  1. I think the purpose of the relentless attacks on the Koch brothers (and any organization associated with them) is to try to dissuade other folks from donating to conservative or libertarian causes, for fear that they, too, will be targeted by the leftists. I think the Kochs, who in my opinion are outstanding citizens for a host of reasons, can tolerate the abuse without any problems.

    1. No doubt Allen. It is also the genesis of the proposed IRS regulations and other leftist efforts to “expose” anyone who disagrees with their mindset. This isn’t about transparency or anything inappropriate being done by the Koch’s or anyone else, it is all about intimidation of political opponents.

    2. Then why do the Koch’s fund all sorts of despotic stuff?

      Why do you continually base stuff on false premises, you don’t expect roads to exist on a profit or loss basis, but you want to subject railroads to existing on a profit and loss basis?

      RGF and Cato might as well be denying the existence of gravity! :$

      1. What “despotic” stuff do the Koch’s fund, specifically? All I ever see them funding is limited government/liberty-enhancing projects. I think they have low standards with some of the politicians they support, but that’s a judgement call. I have answered your question on roads v. highways repeatedly and quite frankly I’m over it.

        1. Limited government in a very selective sense.

          You get tax breaks, but you don’t want others to get tax breaks. :$
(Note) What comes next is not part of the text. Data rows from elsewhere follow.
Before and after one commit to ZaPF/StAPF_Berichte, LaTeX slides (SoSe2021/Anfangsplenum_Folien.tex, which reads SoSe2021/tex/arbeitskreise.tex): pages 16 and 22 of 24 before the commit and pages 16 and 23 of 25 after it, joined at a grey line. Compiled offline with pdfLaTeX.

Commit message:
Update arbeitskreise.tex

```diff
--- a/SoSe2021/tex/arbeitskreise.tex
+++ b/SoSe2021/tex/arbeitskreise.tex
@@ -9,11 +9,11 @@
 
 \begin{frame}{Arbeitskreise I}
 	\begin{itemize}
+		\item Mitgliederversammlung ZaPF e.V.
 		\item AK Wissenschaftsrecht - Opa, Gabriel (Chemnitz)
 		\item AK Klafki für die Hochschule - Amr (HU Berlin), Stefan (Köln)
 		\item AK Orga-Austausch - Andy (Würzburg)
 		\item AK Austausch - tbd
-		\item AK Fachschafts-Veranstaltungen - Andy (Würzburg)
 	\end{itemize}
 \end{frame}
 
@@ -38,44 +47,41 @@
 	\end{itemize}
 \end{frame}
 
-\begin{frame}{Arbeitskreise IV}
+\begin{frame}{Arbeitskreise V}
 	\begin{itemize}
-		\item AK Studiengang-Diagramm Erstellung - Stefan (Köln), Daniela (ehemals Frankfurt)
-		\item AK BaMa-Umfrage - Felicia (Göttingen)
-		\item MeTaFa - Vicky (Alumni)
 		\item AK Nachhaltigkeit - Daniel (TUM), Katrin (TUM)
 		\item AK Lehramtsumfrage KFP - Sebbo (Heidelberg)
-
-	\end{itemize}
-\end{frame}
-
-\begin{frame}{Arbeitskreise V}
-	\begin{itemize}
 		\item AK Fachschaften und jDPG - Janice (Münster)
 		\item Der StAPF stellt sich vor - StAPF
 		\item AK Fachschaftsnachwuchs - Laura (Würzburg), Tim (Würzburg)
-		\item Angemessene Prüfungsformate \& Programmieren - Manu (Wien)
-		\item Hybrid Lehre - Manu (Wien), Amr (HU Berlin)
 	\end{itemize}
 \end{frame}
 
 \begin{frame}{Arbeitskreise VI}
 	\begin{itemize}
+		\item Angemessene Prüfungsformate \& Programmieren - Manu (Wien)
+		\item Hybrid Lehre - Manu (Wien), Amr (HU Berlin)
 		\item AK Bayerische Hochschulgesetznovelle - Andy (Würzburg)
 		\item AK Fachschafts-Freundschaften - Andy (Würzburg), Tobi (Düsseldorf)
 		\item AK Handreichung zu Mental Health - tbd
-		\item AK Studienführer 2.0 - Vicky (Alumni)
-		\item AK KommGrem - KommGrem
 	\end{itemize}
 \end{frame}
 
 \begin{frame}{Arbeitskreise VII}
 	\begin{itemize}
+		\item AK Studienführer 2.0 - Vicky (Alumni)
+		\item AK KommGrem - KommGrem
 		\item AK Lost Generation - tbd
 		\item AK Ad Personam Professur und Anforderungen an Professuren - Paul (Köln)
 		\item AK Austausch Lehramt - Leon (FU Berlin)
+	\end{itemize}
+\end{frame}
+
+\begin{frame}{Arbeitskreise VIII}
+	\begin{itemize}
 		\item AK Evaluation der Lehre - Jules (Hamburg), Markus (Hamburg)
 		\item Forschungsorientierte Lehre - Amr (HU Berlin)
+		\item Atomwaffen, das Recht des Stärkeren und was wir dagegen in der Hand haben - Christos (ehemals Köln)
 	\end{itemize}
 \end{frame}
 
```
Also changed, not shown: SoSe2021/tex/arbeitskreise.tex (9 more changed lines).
  2. Last evening Charlie Rose interviewed one of the sons of Jay Pritzker founder of the hotel chain. Mr. Pritzker proudly proclaimed his company plans to open 60 hotels in China (an openly authoritarian country) and employ 50,000 Chinese citizens. This man as a U.S. citizen enjoys all the protections granted to businessmen through our transparent court system –the envy of the world. He was raised in our country with the values and customs our ancestors were able to create under many trying circumstances including wars. Why are you not outraged by this behavior?

    1. I don’t know, Lee, why WOULD I be outraged by his behavior? Are you saying that Americans shouldn’t do business or invest in places that are less free than the United States? Should we cut off business dealings with any country with which we disagree? Hell, the US government sold wheat to the Soviets during the middle of the Cold War…I believe in encouraging human interaction as a means of fostering peace and prosperity. What is your proposal?

  3. If only humans were capable of limiting their interactions to foster peace and prosperity. Yes we certainly should cut off business with countries that are a threat to our prosperity and leadership in the world, It is acknowledged that the leaders of China and Russia have little respect for the leaders of our country. How can they have when our leaders do not respect the well-being of their own citizens. Putin is strengthening Russia’s citizenry and China’s new leader is strengthening China’s citizenry at our expense. As the then leader of China when being courted in 2001 (just after China joined the World Trade Organization) by our business executives and government representatives bemusedly said ” . . . all the Americans care about is profits.” President Obama is again trying to trample on the rights of we the people by extolling a Pacific trade agreement lessening the power of governments to control trade disputes. Perhaps you prefer a world dominated by corporations rather than countries. Let’s hear your arguments for that kind of arrangement.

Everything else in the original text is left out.